“This is an important milestone for the Working Communities Challenge in Vermont,” Rosengren said. “We are extremely grateful to Governor Scott, his administration, and our philanthropic and private sector partners for all they’ve done to help get us here.”
“We look forward to working with these eight community teams in the coming weeks and months as they refine their proposals with guidance from the Fed and other experts,” Rosengren said.
“It’s great to see Vermont communities collaborating together with a wide range of public and private partners to address complex issues to improve the future of Vermonters and make our state a better place to live,” Governor Scott said. “The Working Communities Challenge has given us another tool to help expand economic growth and opportunity in our rural towns and regions.

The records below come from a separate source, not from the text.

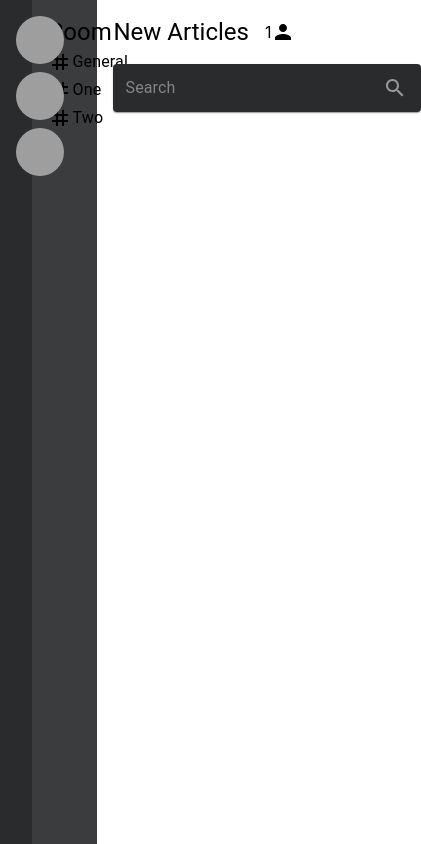
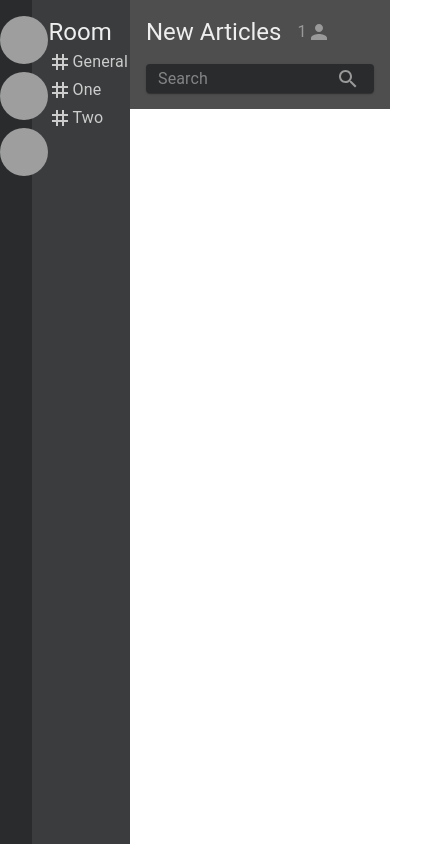
Before and after one commit to PBara7a/accord, a React (Create React App) app in the folder accord-client/: page / in a window 390 px wide. Shown: the whole page, 421 px wide, since content can reach past the window. Built offline with nearby package versions, Linux system fonts and the light colour scheme; grey boxes are pictures that could not be loaded.

Commit message:
Some styling and responsiveness

```diff
--- a/accord-client/src/App.js
+++ b/accord-client/src/App.js
@@ -6,13 +6,13 @@ import ServersBar from "./components/ServersBar";
 function App() {
   return (
     <Grid container height="100vh">
-      <Grid item xs={1}>
+      <Grid item xs={1} md={0.7} lg={0.5}>
         <ServersBar />
       </Grid>
-      <Grid item xs={2}>
+      <Grid item xs={3} md={2} lg={2}>
         <ChannelsBar />
       </Grid>
-      <Grid item xs={9}>
+      <Grid item xs={8} md={9.3} lg={9.5}>
         <Main />
       </Grid>
     </Grid>
--- a/accord-client/src/components/ChannelsBar.js
+++ b/accord-client/src/components/ChannelsBar.js
@@ -15,9 +15,9 @@ function ChannelsBar() {
       container
       direction="column"
       padding={2}
-      sx={{ height: "100%", background: "#3a3c3d" }}
+      sx={{ height: "100%", background: "#3a3c3d", color: "#ccc" }}
     >
-      <Typography variant="h5" component="h1">
+      <Typography variant="h5" component="h1" sx={{ color: "#eee" }}>
         Room
       </Typography>
 
--- a/accord-client/src/components/ChatHeader.js
+++ b/accord-client/src/components/ChatHeader.js
@@ -4,7 +4,7 @@ import UserCount from "./UserCount";
 
 function ChatHeader() {
   return (
-    <Grid container alignItems="center" gap={2}>
+    <Grid container alignItems="center" gap={2} sx={{ color: "#eee" }}>
       <Grid item>
         <Typography variant="h5" component="h2">
           New Articles
--- a/accord-client/src/components/Main.js
+++ b/accord-client/src/components/Main.js
@@ -3,7 +3,7 @@ import ChatHeader from "./ChatHeader";
 
 function Main() {
   return (
-    <Grid container padding={2}>
+    <Grid container padding={2} sx={{ background: "#4e4e4e" }}>
       <ChatHeader />
     </Grid>
   );
--- a/accord-client/src/components/SearchBar.js
+++ b/accord-client/src/components/SearchBar.js
@@ -10,7 +10,7 @@ function SearchBar() {
         p: "2px 4px",
         display: "flex",
         alignItems: "center",
-        width: 300,
+        height: 25,
       }}
     >
       <InputBase sx={{ ml: 1, flex: 1, color: "#fff" }} placeholder="Search" />
--- a/accord-client/src/components/ServersBar.js
+++ b/accord-client/src/components/ServersBar.js
@@ -21,7 +21,8 @@ function ServersBar() {
     <Grid
       container
       direction="column"
-      padding={2}
+      alignItems="center"
+      paddingY={2}
       gap={1}
       sx={{ height: "100%", background: "#292b2c" }}
     >
--- a/accord-client/src/components/UserCount.js
+++ b/accord-client/src/components/UserCount.js
@@ -1,12 +1,16 @@
-import { Grid } from "@mui/material";
+import { Grid, Typography } from "@mui/material";
 import PersonIcon from "@mui/icons-material/Person";
 
 function UserCount() {
   return (
-    <Grid container alignItems="center">
+    <Typography
+      variant="body1"
+      component="p"
+      sx={{ display: "flex", alignItems: "center", color: "#999" }}
+    >
       1
       <PersonIcon />
-    </Grid>
+    </Typography>
   );
 }
 
```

I look forward to seeing these ideas progress as the teams and the Boston Fed move forward with the challenge.”
SRDC Executive Director Bob Flint and RVTC Superintendent/Director Scott Farr issued a joint statement on behalf of the local group of partners; “We are excited about the opportunity to pursue this project and appreciate the strong support from a great team of partners and organizations in the Springfield region.”
Funding for these grants and the broader competition is provided by the following organizations:
Doris Duke Charitable Foundation
Robert Wood Johnson Foundation NeighborWorks America
State of Vermont
Northern Border Regional Commission
USDA/Northern Border Regional Commission
William J. and Dorothy K. O’Neill Foundation
National Life Foundation
Vermont Community Foundation
TD Charitable Foundation
Green Mountain Power
Pomerleau Real Estate
Vermont Energy Investment Corporation
Vermont Electric Power Company, Inc.
Northfield Savings Bank
Vermont State Employees Credit Union (VSECU)
About the Working Communities Challenge
The Working Communities Challenge is built on Boston Fed research about why many of New England’s small cities have struggled economically over the past half-century. Boston Fed economists quickly discovered successful communities had something in common: leaders from the private business, public, and nonprofit sectors who collaborated on a shared, long-term vision for their community.
To help communities do this, the Boston Fed partnered with New England states to launch a competition that aimed to support diverse, local, collaborative leadership teams as they tackled complex issues within their communities. The challenge includes funding to accelerate promising local work, with a focus on increased economic opportunities for residents.
The competition began in smaller, post-industrial cities in Massachusetts, Rhode Island, and Connecticut. Now, the Boston Fed and Vermont leaders are adapting the competition model to the needs of rural towns, regions, and smaller cities in northern New England.